I have come to understand why people will see the glass half empty versus half full. I also firmly believe that technology is wonderful, when it works. Beyond that it is frustrating at best, infuriating usually. At one time, many years ago I owned a coffee mug that showed a duck with a sledgehammer poised to strike a computer. The saying under the picture was “strike any key.” I admit I have often felt that way as the years have passed and technology invaded my simple world. I have tried for a long time to look at the positive side of things. Being radically thankful, but it is very difficult to maintain a positive attitude at all times. I have come to think that there is something to be said for looking at life expecting the worse, hoping for the best. If I expect the worse to happen, then I will not be disappointed when it does and will be pleasantly surprised when it doesn’t. If I expect people to not respond in a timely fashion, then I am pleasantly surprised when they do. If I expect technology to not work, then I will be pleasantly surprised when it does.

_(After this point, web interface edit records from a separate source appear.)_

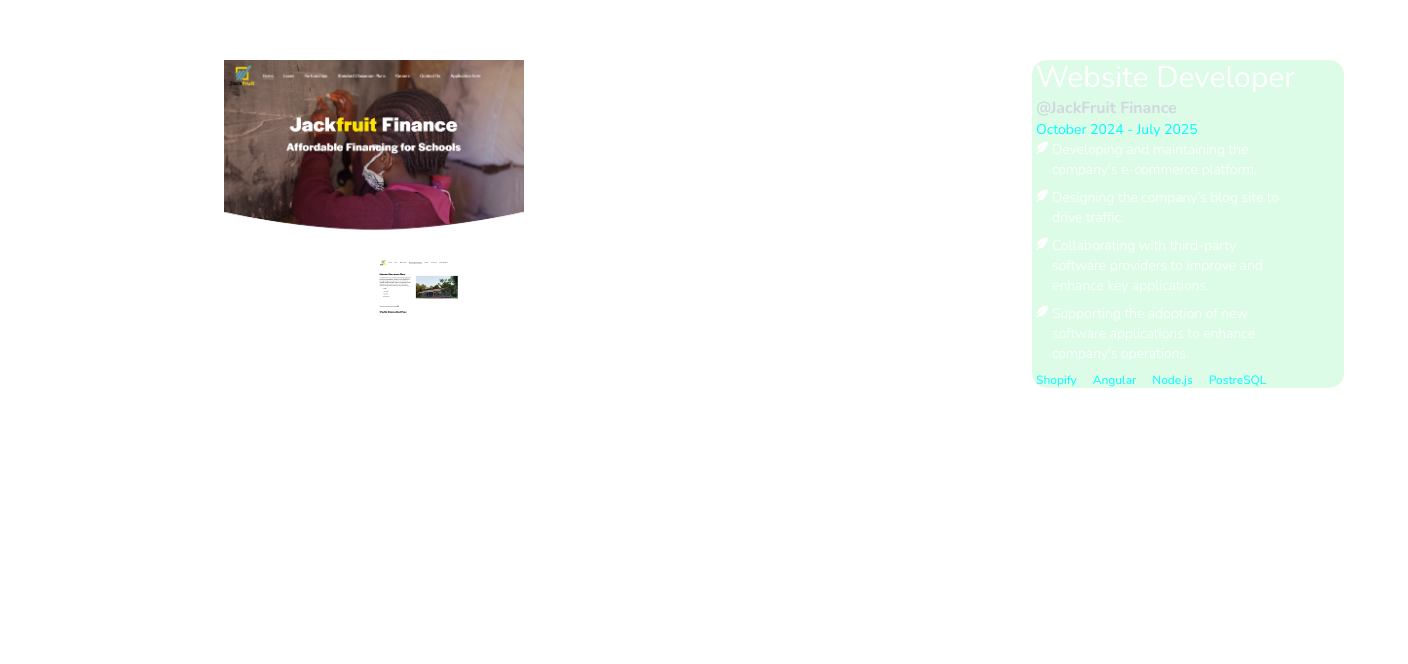
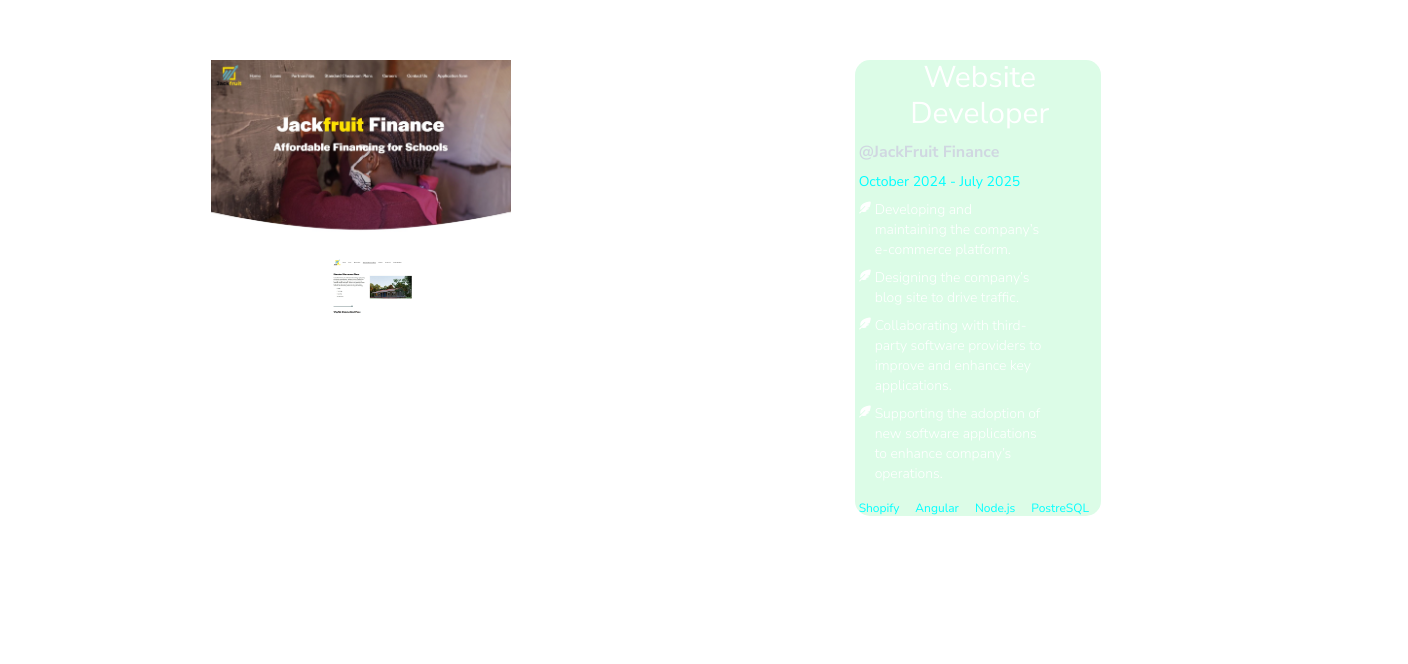
Before and after one commit to BuckanianCodes/Portfolio, an Angular app: page /experience in a window 1280 px wide. Shown: the part 136-800 px from the top of the page, 1408 px wide, since content can reach past the window. Built offline with nearby package versions, Linux system fonts and the light colour scheme.

Commit message:
Experience styling

```diff
--- a/src/app/pages/experience/experience.component.html
+++ b/src/app/pages/experience/experience.component.html
@@ -1,4 +1,4 @@
-<div id="exp-wrapper" class="w-full relative h-full mx-[10%] py-[10%] pb-[20%]">
+<div id="exp-wrapper" class=" relative h-full overflow-y-hidden mx-[10%] py-[10%] pb-[20%]">
   <div class="flex items-center mt-10 justify-end autoshow">
     <div class="w-full h-[1px] bg-[#fff]"></div>
     <h1 class="text-lg w-full font-semibold  md:ml-28 sm:ml-12 ml-4 text-[#fff]">
@@ -53,7 +53,7 @@
       <div
         id="details"
         [ngClass]="{ active: selectedIndex === exp.index }"
-        class="md:mr-[5%] md:w-[40%] pl-1 bg-green-100  w-[85%]  flex items-start gap flex-col"
+        class="md:mr-[5%] md:w-[40%] pl-1 bg-green-100  w-[85%]  flex items-start gap-2 flex-col"
       >
         <h1 class="sm:text-3xl text-xl text-white">{{ exp.role }}</h1>
         <h2 class="font-bold text-[#d0d7e1]">&#64;{{ exp.companyname }}</h2>
```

I have been heavily influenced by the “drive thru, microwave” mentality that permeates our society and there in (I think) lies the problem. I expect my computer to work instantly, I expect people to respond within a short amount of time (under 15 minutes.) In writing this I realize how unrealistic my expectations are. Although I don’t wear a watch, I am driven by time; pushing myself to do things quicker and faster and expecting others to do the same. What would happen if I were to slow down and move in a decisive yet moderate pace? What would happen if I just allowed things to “flow” and not seek to push? That would be a foreign concept for this American to accept- other side of the earth foreign to me!
Some of my best friends have recently returned to South Africa. I remember when I visited them a number of years ago being struck with the African way, which means (my interpretation:) things will happen when they happen; a meeting will start when people arrive and end when it is done. Granted, I live in America and work in an American company that runs by American standards and culture. I cannot simply allow something with a deadline to go past stating, “it will happen when it happens.” I can’t schedule a meeting, telling the invitees that the meeting will start when it starts and ends when we’re done. But what I can do is challenge my stress and frustration over things I cannot change (oh, I’m hearing the serenity prayer.) Seriously, being able to let go of things I cannot change and putting everything into perspective is what I’m talking about. Like I said earlier, I don’t wear a watch anymore, which is from my experience in Africa. The other change that I am challenged with and committed to is relationships, the value of each human. So now I am faced with implementing the “it will happen when it happens” attitude. How do I do that while living in America? I don’t have the answer to that question; it will be something I ponder for awhile. It is the subject of another blog, I fear, but while struggling I would welcome any suggestions or comments. And, as always…this and $2.50 will get you something, maybe a cup of Roobios Tea.
* roobios tea = sub-saharan tea from the red bush.